GOAL OF THE EXERCISE ▸
Please repeat the data below exactly, with the pictures removed.

++++++++

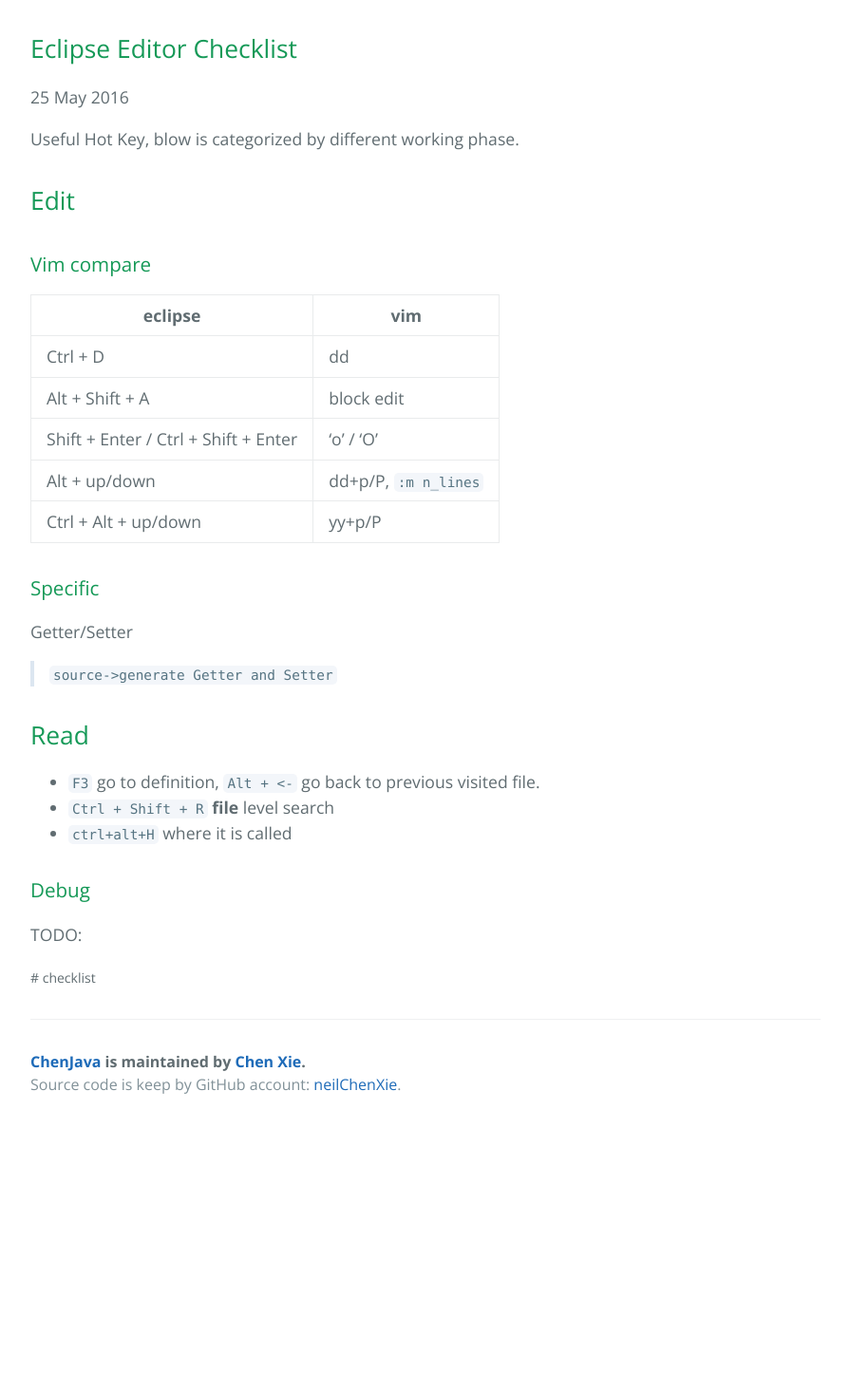
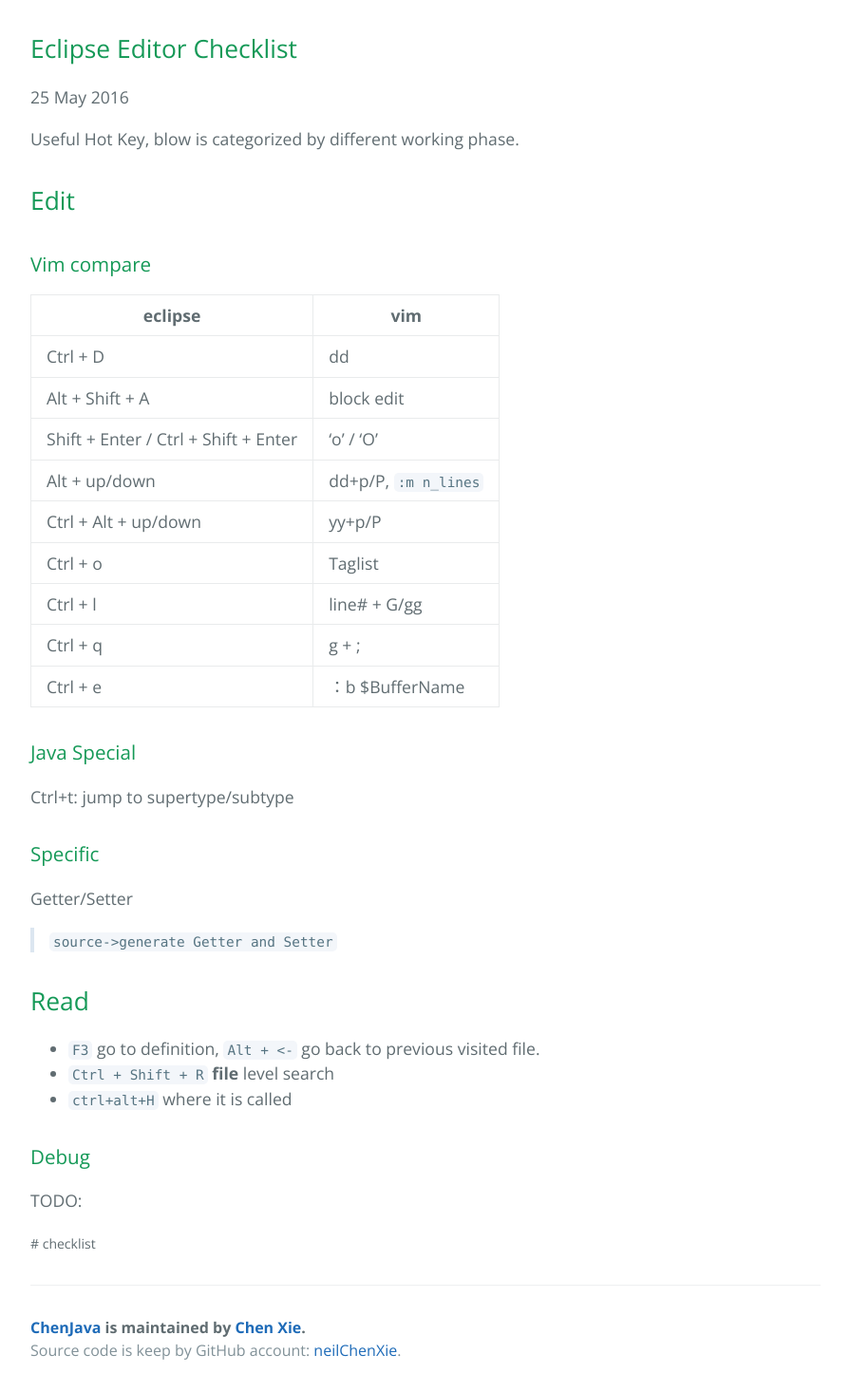
Before and after one commit to neilChenXie/ChenJava, a Jekyll site: the page built from _posts/eclipse/2016-05-25-eclipse_tips.md, in a window 1280 px wide. Shown: the whole page at 95% size, without its empty margins (192-1087 px from the left). Built offline with Jekyll 4.4.1, drawn with Linux system fonts in a browser that asks for light colours; before the commit the page ends 1186 px from its top, so only the background shows below that.

Commit message:
modified:   _posts/eclipse/2016-05-25-eclipse_tips.md

```diff
--- a/_posts/eclipse/2016-05-25-eclipse_tips.md
+++ b/_posts/eclipse/2016-05-25-eclipse_tips.md
@@ -19,6 +19,14 @@ Useful Hot Key, blow is categorized by different working phase.
 | Shift + Enter / Ctrl + Shift + Enter | 'o' / 'O' |
 | Alt + up/down | dd+p/P, `:m n_lines` |
 | Ctrl + Alt + up/down | yy+p/P |
+| Ctrl + o | Taglist |
+| Ctrl + l | line# + G/gg |
+| Ctrl + q | g + ; |
+| Ctrl + e | ：b $BufferName |
+
+### Java Special
+
+Ctrl+t: jump to supertype/subtype
 
 ### Specific
 
```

++++++++

ANSWER ▸
Before and after one commit to neilChenXie/ChenJava, a Jekyll site: the page built from _posts/eclipse/2016-05-25-eclipse_tips.md, in a window 1280 px wide. Shown: the whole page at 95% size, without its empty margins (192-1087 px from the left). Built offline with Jekyll 4.4.1, drawn with Linux system fonts in a browser that asks for light colours; before the commit the page ends 1186 px from its top, so only the background shows below that.

Commit message:
modified:   _posts/eclipse/2016-05-25-eclipse_tips.md

```diff
--- a/_posts/eclipse/2016-05-25-eclipse_tips.md
+++ b/_posts/eclipse/2016-05-25-eclipse_tips.md
@@ -19,6 +19,14 @@ Useful Hot Key, blow is categorized by different working phase.
 | Shift + Enter / Ctrl + Shift + Enter | 'o' / 'O' |
 | Alt + up/down | dd+p/P, `:m n_lines` |
 | Ctrl + Alt + up/down | yy+p/P |
+| Ctrl + o | Taglist |
+| Ctrl + l | line# + G/gg |
+| Ctrl + q | g + ; |
+| Ctrl + e | ：b $BufferName |
+
+### Java Special
+
+Ctrl+t: jump to supertype/subtype
 
 ### Specific
 
```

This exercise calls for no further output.